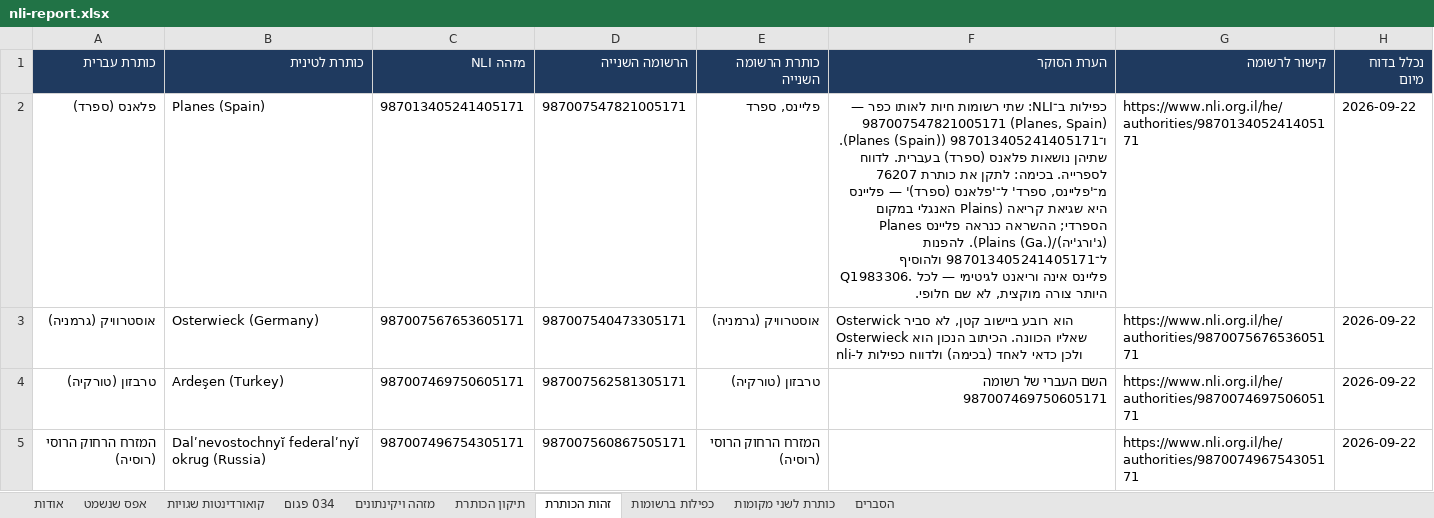
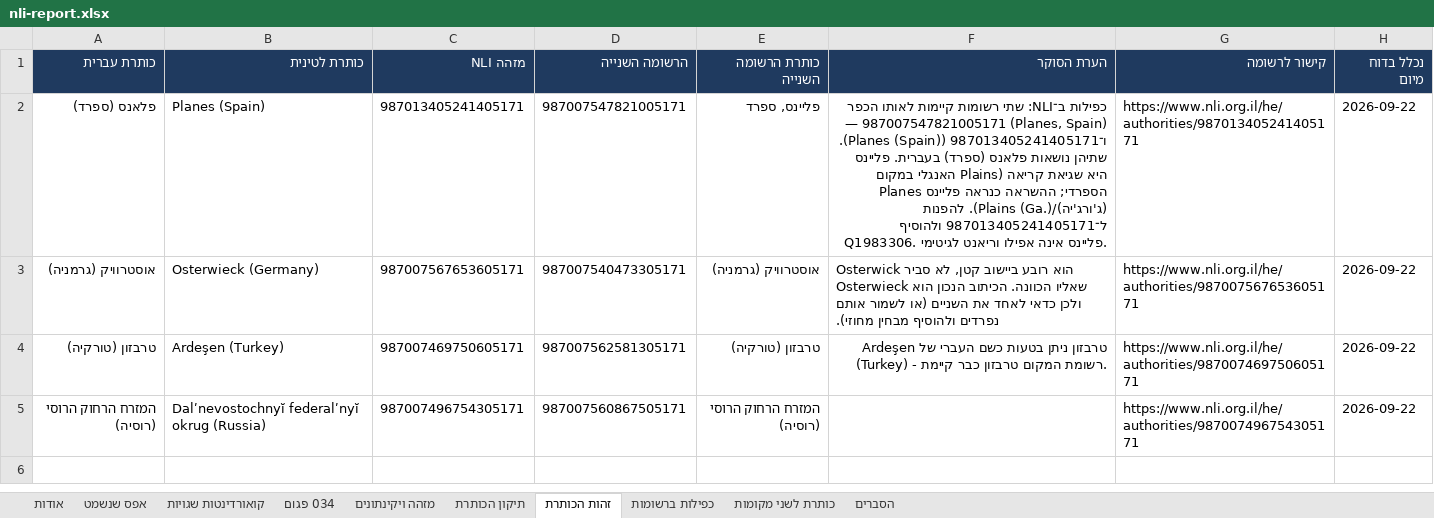
Before and after one commit to DigitalHDev/NLI-Update-Reports, an Excel workbook: nli-report.xlsx, sheet זהות הכותרת, drawn as a sheet; values as stored, in another font and other column widths than the file's, no borders; the diff names each change by its address in the sheet, - before the commit and + after, or states it on an @@ line.

```diff
--- a/nli-report.xlsx (sheet זהות הכותרת)
+++ b/nli-report.xlsx (sheet זהות הכותרת)
-F2 (הערת הסוקר): …שתי רשומות חיות לאותו כפר — 987007547821005171 (Planes, Spain) ו־987013405241405171 (Planes (Spain)). שתיהן נושאות פלאנס (ספרד) בעברית. לדווח לספרייה. בכימה: לתקן את כותרת 76207 מ־'פליינס, ספרד' ל־'פלאנס (ספרד)' — פליינס היא שגיאת קריאה (Plains האנגלי במקום Planes הספרדי; ההשראה כנראה פליינס (ג'ורג'יה)/Plains (Ga.)). להפנות ל־987013405241405171 ולהוסיף Q1983306. פליינס אינה וריאנט לגיטימי — לכל היותר צורה מוקצית, לא שם חלופי.
+F2 (הערת הסוקר): …שתי רשומות קיימות לאותו הכפר — 987007547821005171 (Planes, Spain) ו־987013405241405171 (Planes (Spain)). שתיהן נושאות פלאנס (ספרד) בעברית. פליינס היא שגיאת קריאה (Plains האנגלי במקום Planes הספרדי; ההשראה כנראה פליינס (ג'ורג'יה)/Plains (Ga.)). להפנות ל־987013405241405171 ולהוסיף Q1983306. פליינס אינה אפילו וריאנט לגיטימי.
-F3 (הערת הסוקר): …כדאי לאחד (בכימה) ולדווח כפילות ל-nli
+F3 (הערת הסוקר): …כדאי לאחד את השניים (או לשמור אותם נפרדים ולהוסיף מבחין מחוזי).
-F4 (הערת הסוקר): השם העברי של רשומה 987007469750605171
+F4 (הערת הסוקר): טרבזון ניתן בטעות כשם העברי של Ardeşen (Turkey) - רשומת המקום טרבזון כבר קיימת.
```
Also changed, not shown: sheet כותרת לשני מקומות, sheet מזהה ויקינתונים, sheet תיקון הכותרת, sheet כפילות ברשומות, sheet קואורדינטות שגויות, sheet הסברים, hidden cells, 3 other files.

*Task to carry out*
What is needed is a word-for-word restatement of the entries, minus any pictures.

*Answer to this problem*
Before and after one commit to DigitalHDev/NLI-Update-Reports, an Excel workbook: nli-report.xlsx, sheet זהות הכותרת, drawn as a sheet; values as stored, in another font and other column widths than the file's, no borders; the diff names each change by its address in the sheet, - before the commit and + after, or states it on an @@ line.

```diff
--- a/nli-report.xlsx (sheet זהות הכותרת)
+++ b/nli-report.xlsx (sheet זהות הכותרת)
-F2 (הערת הסוקר): …שתי רשומות חיות לאותו כפר — 987007547821005171 (Planes, Spain) ו־987013405241405171 (Planes (Spain)). שתיהן נושאות פלאנס (ספרד) בעברית. לדווח לספרייה. בכימה: לתקן את כותרת 76207 מ־'פליינס, ספרד' ל־'פלאנס (ספרד)' — פליינס היא שגיאת קריאה (Plains האנגלי במקום Planes הספרדי; ההשראה כנראה פליינס (ג'ורג'יה)/Plains (Ga.)). להפנות ל־987013405241405171 ולהוסיף Q1983306. פליינס אינה וריאנט לגיטימי — לכל היותר צורה מוקצית, לא שם חלופי.
+F2 (הערת הסוקר): …שתי רשומות קיימות לאותו הכפר — 987007547821005171 (Planes, Spain) ו־987013405241405171 (Planes (Spain)). שתיהן נושאות פלאנס (ספרד) בעברית. פליינס היא שגיאת קריאה (Plains האנגלי במקום Planes הספרדי; ההשראה כנראה פליינס (ג'ורג'יה)/Plains (Ga.)). להפנות ל־987013405241405171 ולהוסיף Q1983306. פליינס אינה אפילו וריאנט לגיטימי.
-F3 (הערת הסוקר): …כדאי לאחד (בכימה) ולדווח כפילות ל-nli
+F3 (הערת הסוקר): …כדאי לאחד את השניים (או לשמור אותם נפרדים ולהוסיף מבחין מחוזי).
-F4 (הערת הסוקר): השם העברי של רשומה 987007469750605171
+F4 (הערת הסוקר): טרבזון ניתן בטעות כשם העברי של Ardeşen (Turkey) - רשומת המקום טרבזון כבר קיימת.
```
Also changed, not shown: sheet כותרת לשני מקומות, sheet מזהה ויקינתונים, sheet תיקון הכותרת, sheet כפילות ברשומות, sheet קואורדינטות שגויות, sheet הסברים, hidden cells, 3 other files.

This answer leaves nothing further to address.